Albertsons supermarkets will continue to operate in Arizona with new ownership while CVS will swallow up stand-alone Osco stores, doubling its East Valley presence, according to $17.4 billion supermarketpharmacy sale announced Monday.
Boise, Idaho-based Albertsons said it will sell itself to a consortium that includes Midwestern grocery chain Supervalu, CVS and an investor group led by Cerberus Capital Management.
Supervalu will pick up 1,124 supermarkets in the deal, none of them in Arizona. Cerberus gets 655 supermarkets and distribution centers, including all the Arizona Albertsons and Albertsons-Osco combo stores.
The Scottsdale-based national pharmacy headquarters operation goes to Cerberus in the deal. Albertsons spokesman George Sard could not say whether Cerberus would manage the operation or whether it will get scrubbed when the company breaks up. Albertsons established its Scottsdale pharmacy headquarters with about 250 employees in 1999.
The boards of Albertsons, Supervalu, CVS and Cerberus have approved the proposed transaction. Shareholders of the companies will also have to OK the deal, which is expected to close in summer.
If they approve the plan, Albertsons shareholders will receive $20.35 in cash and 0.182 shares of Supervalu stock for each Albertsons share.
Albertsons, the second largest U.S. supermarket chain, but a distant fifth in Arizona market share, put itself up for sale in September, attracting several suitors, including Fry’s parent Kroger Co.
By December, the Supervalu-CVS-Cerberus deal emerged as the likely winner.

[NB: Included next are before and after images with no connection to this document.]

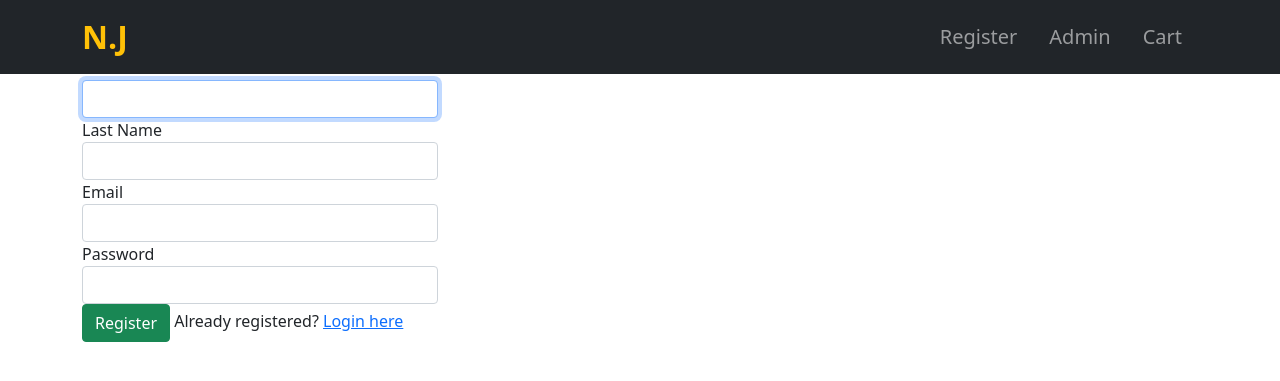
Repository: Niks4u2/SportyShoes
Page: http://localhost/registration
These files come from the project's save history. The page is drawn as it stood at one moment and after the next save; the edit follows.
The browser window is 1280 px wide. The pictures show the whole page.
Some web libraries are served in a nearby version. The page is this project's Thymeleaf template; nobody is signed in. The template is opened directly, without the code that normally fills it, so the values that code supplies are empty.

Above is the page before, as saved 2021-11-07 17:27:43.

After the next save:
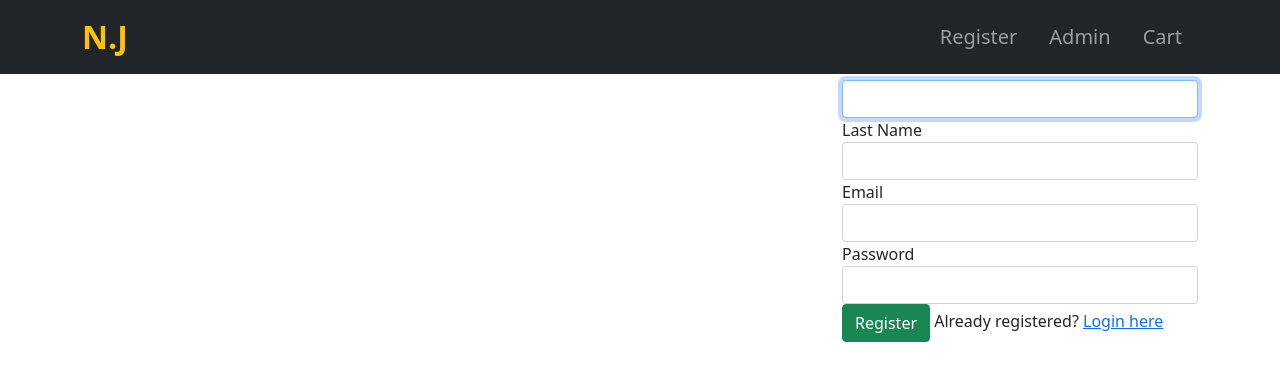
Saved 5 min 10 s later.
--- a/Source Code/sporty-shoes/src/main/resources/templates/registration.html
+++ b/Source Code/sporty-shoes/src/main/resources/templates/registration.html
@@ -42,7 +42,8 @@
 	<!-- Create HTML registration form -->
 	<div class="container">
 		<div class="row">
-			<div class="col-md-4 col-md-offset-4">
+			    <div class="col"></div>
+			<div class="col-md-4">
 
 				<!-- success message -->
 				<div th:if="${param.success}">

But insiders reported at the time that antitrust concerns regarding the plethora of Chicago-area supermarkets from a merged operation scuttled the deal. In the transaction announced Monday, Cerberus will pick up 26 Chicago-area stores to address the antitrust issue.
If the deal gets done, it means new ownership but not a new name for 45 Valley supermarkets, 27 of them in the East Valley.
Today, Albertsons is one of four major supermarket chains operating in the state. It is the smallest, with an estimated 12 percent of the Valley’s grocery market share, according to The Shelby Report, an industry publication. A fifth major Valley grocery player is Wal-Mart Supercenters. Wal-Mart scooted past Albertsons and Safeway in 2005 to gobble up 23 percent of the local market share.
Cerberus is a good manager that is likely to make Albertsons more competitive in Arizona, said Burt Flickinger, national industry expert.
“It will be a tough battle in Arizona, especially against Bashas’, a formidable competitor,” Flickinger said. “Some of the money losing stores may be sold to other nongrocery retailers. But it won’t be like MegaFoods or ABCO (local chains that folded emptying out dozens of big-box stores). With the surviving Albertsons better run, there is more than enough business for everybody.”
Nationwide, Albertsons is a much bigger player. The company operates about 2,500 stores, including Albertsons, Acme, Shaw’s, Jewel- Osco and Sav- on Drugs.
CVS, which entered the Arizona market in 2002, swallowed up Eckerd’s pharmacies in 2004 to nearly double its local presence. It is still a distant contender to Walgreen’s. With the local Osco drugstores, it would again more than double its East Valley presence with a combined 63 stores.
CVS CEO Tom Ryan said Monday that the 700 stores the company will snag in the deal will propel CVS’ growth in Southern California and other rapid-growth markets, including the Valley.
“We are picking up highvolume stores in our existing states, such as Illinois, Indiana, Missouri, and Arizona,” Ryan said in a statement. “Most of the market positions we’re gaining are No. 1 or No. 2 shares, and these are large and growing markets. So we are acquiring highvolume stores with valuable real estate. And, importantly, we are gaining talented associates with a track record of operating successful drug stores.”
Albertsons has approximately 4,500 East Valley employees at its supermarkets, Osco drug stores and pharmacy administrative offices.